Detroit Free Press
Monday, December 6, 2010
Macomb County to streamline making of concealed pistol licenses
By CHRISTINA HALL
Free Press Staff Writer
The days of tearing, trimming, pasting and laminating by hand concealed pistol licenses will come to an end in Macomb County.
Clerk/Register of Deeds Carmella Sabaugh got the go-ahead from commissioners to spend about $8,000 initially then $6,000 annually for the IDentiphoto system to streamline the permit-creating process.
Her office is to have 78 employees next year and anticipates processing 10,000 CPL applications -- more than four times as many as her staff of 98 processed in 2007.
"We have to look at ways we can minimize some of the cuts by using technology," Sabaugh said. "(The new system) really will save time, and the licenses will be safer."
Currently, employees must print the permits, tear perforations, trim and paste the applicant's passport-style photo and laminate the permit. With more than 700 applications processed monthly, the process can take four or five days per month.
The new concealed pistol licenses will look more like a driver's license. Photos and signatures will be stored electronically and saved with the data printed on the card.
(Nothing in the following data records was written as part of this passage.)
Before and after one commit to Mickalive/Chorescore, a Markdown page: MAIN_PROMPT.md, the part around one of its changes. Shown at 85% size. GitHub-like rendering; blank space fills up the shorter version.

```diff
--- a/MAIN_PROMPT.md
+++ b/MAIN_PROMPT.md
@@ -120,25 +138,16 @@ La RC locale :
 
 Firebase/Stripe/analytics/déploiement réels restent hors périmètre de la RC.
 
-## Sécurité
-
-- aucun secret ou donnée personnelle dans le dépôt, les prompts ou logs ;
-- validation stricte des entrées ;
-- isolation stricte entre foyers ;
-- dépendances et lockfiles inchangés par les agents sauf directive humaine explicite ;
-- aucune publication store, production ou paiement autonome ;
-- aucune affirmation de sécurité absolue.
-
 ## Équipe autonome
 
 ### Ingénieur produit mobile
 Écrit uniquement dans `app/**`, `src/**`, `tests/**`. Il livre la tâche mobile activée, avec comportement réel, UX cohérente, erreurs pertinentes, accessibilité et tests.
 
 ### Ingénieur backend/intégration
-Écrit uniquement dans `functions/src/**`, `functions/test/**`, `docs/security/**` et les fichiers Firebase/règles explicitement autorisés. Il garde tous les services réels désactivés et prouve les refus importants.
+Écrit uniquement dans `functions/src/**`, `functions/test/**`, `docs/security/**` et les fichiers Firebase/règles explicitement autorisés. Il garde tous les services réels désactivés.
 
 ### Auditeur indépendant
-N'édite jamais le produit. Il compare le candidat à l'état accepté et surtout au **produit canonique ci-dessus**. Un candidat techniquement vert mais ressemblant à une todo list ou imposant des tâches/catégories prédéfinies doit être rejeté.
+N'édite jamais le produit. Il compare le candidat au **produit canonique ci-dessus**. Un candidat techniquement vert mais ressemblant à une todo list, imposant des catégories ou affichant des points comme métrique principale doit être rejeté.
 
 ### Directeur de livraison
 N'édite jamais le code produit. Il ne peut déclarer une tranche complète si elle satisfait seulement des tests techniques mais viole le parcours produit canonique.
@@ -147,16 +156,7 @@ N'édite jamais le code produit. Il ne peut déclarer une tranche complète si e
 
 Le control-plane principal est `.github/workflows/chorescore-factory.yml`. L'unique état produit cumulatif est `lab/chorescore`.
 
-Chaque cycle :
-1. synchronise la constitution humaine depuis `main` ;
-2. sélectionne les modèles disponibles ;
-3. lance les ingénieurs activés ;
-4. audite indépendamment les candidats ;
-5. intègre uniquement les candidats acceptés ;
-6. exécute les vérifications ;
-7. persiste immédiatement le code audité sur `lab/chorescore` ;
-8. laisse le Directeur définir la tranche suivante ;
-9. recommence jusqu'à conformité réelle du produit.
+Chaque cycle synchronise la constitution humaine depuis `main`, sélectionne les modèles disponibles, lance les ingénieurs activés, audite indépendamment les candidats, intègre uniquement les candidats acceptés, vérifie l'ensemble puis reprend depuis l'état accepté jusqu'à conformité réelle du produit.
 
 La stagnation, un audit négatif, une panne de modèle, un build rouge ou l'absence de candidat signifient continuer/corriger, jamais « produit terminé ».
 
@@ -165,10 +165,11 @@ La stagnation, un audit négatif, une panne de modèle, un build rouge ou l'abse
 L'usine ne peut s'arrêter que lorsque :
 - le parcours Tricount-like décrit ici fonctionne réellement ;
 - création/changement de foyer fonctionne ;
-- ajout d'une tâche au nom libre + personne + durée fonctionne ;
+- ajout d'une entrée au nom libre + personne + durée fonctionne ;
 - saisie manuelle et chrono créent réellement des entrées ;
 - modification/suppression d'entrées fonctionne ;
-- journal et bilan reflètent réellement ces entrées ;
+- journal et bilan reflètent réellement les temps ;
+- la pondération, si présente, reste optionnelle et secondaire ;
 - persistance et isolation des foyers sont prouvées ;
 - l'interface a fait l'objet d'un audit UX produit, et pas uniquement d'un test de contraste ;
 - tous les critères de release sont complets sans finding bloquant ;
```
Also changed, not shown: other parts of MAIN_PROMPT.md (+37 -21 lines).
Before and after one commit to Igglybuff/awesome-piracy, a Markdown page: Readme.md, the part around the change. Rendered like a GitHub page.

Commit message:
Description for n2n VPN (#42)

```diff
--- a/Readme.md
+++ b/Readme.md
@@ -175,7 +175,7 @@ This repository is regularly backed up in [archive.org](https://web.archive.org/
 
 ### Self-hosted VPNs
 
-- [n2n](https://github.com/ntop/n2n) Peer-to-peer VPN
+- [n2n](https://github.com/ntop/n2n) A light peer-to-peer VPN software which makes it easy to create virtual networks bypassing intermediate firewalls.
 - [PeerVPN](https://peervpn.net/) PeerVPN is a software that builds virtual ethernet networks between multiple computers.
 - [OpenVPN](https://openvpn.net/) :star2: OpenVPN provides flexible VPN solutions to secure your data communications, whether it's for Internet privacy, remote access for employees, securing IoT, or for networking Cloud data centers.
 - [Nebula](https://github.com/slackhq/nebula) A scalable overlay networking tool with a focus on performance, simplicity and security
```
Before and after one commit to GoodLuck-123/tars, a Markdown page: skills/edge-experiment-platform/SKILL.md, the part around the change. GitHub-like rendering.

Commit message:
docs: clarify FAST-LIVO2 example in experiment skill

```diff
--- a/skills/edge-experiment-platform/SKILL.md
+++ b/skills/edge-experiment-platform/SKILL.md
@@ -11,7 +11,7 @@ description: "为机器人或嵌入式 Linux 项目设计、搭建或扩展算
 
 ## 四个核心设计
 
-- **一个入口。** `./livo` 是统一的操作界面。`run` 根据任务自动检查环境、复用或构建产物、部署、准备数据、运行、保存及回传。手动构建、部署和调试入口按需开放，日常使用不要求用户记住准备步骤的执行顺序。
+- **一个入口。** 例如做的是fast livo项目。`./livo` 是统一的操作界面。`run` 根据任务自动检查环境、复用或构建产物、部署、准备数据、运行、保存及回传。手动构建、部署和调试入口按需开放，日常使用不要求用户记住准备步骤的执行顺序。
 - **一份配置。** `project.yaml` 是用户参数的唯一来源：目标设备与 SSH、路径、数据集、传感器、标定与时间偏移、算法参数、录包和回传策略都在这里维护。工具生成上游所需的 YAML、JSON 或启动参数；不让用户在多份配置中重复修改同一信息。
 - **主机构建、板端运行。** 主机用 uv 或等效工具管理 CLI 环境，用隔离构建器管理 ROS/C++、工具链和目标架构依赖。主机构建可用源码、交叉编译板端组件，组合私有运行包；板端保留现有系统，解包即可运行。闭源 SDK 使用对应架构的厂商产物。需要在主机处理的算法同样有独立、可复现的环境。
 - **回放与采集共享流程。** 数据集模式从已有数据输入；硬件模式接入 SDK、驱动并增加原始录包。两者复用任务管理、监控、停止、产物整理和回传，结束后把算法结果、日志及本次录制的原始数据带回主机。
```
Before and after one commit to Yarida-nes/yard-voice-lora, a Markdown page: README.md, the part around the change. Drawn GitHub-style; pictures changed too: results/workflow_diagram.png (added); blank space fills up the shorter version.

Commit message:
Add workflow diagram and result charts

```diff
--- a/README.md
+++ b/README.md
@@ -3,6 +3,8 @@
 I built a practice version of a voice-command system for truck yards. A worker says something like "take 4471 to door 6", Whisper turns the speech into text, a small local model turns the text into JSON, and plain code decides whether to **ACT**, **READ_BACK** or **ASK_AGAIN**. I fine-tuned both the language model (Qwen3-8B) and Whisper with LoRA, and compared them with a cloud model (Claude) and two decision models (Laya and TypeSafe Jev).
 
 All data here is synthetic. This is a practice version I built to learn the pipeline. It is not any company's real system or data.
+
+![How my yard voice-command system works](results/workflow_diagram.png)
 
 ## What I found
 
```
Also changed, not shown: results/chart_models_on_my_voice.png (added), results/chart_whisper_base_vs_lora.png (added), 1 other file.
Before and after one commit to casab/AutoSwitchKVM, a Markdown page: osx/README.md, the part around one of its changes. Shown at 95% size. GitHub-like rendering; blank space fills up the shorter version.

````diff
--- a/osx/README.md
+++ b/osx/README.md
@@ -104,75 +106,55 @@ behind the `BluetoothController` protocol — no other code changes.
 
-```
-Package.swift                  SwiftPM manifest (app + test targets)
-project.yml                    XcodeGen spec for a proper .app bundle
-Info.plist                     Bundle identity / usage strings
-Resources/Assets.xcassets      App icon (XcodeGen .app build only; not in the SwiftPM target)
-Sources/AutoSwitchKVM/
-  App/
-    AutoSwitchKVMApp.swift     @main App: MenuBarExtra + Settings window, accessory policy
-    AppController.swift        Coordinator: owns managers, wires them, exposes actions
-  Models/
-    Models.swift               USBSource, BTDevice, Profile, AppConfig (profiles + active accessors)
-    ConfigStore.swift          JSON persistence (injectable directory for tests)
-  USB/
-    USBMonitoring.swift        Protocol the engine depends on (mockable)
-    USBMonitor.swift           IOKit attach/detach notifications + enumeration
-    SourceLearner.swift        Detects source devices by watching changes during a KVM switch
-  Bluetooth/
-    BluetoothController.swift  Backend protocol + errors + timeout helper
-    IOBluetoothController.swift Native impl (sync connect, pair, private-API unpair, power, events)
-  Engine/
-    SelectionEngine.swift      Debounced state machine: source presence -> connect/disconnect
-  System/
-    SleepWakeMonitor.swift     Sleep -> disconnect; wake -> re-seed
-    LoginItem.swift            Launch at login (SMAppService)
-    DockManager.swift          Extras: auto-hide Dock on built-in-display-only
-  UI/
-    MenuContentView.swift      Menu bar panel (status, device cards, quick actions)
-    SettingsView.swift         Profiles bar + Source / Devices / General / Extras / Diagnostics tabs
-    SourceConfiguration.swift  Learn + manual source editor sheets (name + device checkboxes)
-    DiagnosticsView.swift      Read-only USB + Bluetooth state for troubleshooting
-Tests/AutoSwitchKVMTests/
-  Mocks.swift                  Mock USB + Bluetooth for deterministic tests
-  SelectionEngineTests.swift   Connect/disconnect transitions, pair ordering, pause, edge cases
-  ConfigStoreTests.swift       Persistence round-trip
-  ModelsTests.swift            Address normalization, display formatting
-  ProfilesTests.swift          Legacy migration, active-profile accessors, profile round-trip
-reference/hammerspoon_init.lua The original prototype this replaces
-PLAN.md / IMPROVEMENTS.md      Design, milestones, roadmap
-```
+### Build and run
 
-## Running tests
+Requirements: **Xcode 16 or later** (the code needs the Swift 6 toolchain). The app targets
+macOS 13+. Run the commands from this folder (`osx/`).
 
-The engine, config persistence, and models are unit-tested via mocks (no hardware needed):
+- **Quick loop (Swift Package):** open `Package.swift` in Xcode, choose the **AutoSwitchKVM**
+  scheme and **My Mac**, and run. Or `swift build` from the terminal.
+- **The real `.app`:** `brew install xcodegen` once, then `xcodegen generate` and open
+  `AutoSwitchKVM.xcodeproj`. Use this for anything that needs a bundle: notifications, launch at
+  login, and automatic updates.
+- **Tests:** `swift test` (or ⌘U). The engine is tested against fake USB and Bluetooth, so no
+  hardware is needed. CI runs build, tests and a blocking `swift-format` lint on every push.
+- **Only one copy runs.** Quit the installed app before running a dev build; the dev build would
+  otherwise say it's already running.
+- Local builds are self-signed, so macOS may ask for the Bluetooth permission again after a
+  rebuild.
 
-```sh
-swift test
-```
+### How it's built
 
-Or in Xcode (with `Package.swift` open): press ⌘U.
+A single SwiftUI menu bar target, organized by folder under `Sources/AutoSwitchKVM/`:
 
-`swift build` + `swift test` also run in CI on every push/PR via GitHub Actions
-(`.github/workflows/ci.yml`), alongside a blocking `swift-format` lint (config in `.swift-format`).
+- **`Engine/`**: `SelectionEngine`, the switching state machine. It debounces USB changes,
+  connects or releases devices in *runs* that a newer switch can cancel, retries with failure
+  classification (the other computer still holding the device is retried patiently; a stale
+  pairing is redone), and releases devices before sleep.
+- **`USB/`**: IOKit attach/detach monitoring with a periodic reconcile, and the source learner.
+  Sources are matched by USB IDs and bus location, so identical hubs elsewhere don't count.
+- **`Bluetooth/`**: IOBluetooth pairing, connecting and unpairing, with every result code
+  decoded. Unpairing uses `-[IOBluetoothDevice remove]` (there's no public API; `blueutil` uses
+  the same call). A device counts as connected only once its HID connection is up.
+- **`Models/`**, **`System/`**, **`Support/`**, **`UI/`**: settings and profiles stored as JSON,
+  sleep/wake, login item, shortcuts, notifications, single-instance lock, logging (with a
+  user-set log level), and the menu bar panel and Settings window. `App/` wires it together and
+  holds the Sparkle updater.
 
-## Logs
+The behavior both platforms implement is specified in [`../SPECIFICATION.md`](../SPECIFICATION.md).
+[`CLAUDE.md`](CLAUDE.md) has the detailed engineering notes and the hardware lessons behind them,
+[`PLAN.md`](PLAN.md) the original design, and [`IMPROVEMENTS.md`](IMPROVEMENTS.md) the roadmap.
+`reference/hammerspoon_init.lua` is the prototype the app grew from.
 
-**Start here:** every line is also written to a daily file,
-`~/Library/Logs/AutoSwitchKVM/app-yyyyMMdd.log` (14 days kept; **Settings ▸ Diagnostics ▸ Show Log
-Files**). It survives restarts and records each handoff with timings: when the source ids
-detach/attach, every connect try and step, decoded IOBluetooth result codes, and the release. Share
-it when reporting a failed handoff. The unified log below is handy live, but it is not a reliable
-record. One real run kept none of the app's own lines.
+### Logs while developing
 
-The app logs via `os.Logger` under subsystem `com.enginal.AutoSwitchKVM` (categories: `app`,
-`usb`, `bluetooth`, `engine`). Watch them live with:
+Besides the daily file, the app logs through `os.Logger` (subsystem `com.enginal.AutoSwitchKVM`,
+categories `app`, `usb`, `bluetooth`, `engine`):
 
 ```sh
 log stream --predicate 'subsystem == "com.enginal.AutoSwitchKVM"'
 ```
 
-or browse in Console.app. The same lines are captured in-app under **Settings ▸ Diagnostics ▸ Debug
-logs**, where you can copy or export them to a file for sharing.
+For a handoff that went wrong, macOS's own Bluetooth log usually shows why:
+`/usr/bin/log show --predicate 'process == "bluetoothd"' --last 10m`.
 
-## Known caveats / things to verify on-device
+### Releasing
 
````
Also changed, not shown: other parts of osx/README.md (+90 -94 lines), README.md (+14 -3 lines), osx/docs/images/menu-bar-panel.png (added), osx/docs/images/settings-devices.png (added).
The licenses will be harder to tamper with or duplicate, Sabaugh said.
Currently, applicants can bring in their own photo or have one taken at the clerk's office for $15. As part of the new process, the county's Concealed Weapons Licensing Board may consider requiring applicants to have photos taken by the Clerk's Office so they can be electronically stored and printed on the permits.
Wayne County is among a dozen counties in Michigan using the system Macomb plans to use, according to information given to Macomb commissioners, who approved the idea last month.
Oakland County Deputy Clerk Mike Senyko said the county processes CPLs by hand and considered the system Macomb is planning to implement at the beginning of the year.
"We are pleased at this time how we are processing things," he said. "We've looked at it. We're intrigued, but we haven't pulled the trigger yet. We can look at it again."
Senyko said the Oakland staff, like Macomb's, has shrunk about 20% in the last few years to 112 people while the number of CPL applications has grown from nearly 3,700 in 2007 to more than 12,300 projected next year.
Kalamazoo County Clerk/Register of Deeds Tim Snow, who is president of the Michigan Association of County Clerks, said his county is looking at the system Macomb will use.
"That appears to me to be a terrific time saver," he said. "Everyone that I've talked to that has it, loves it."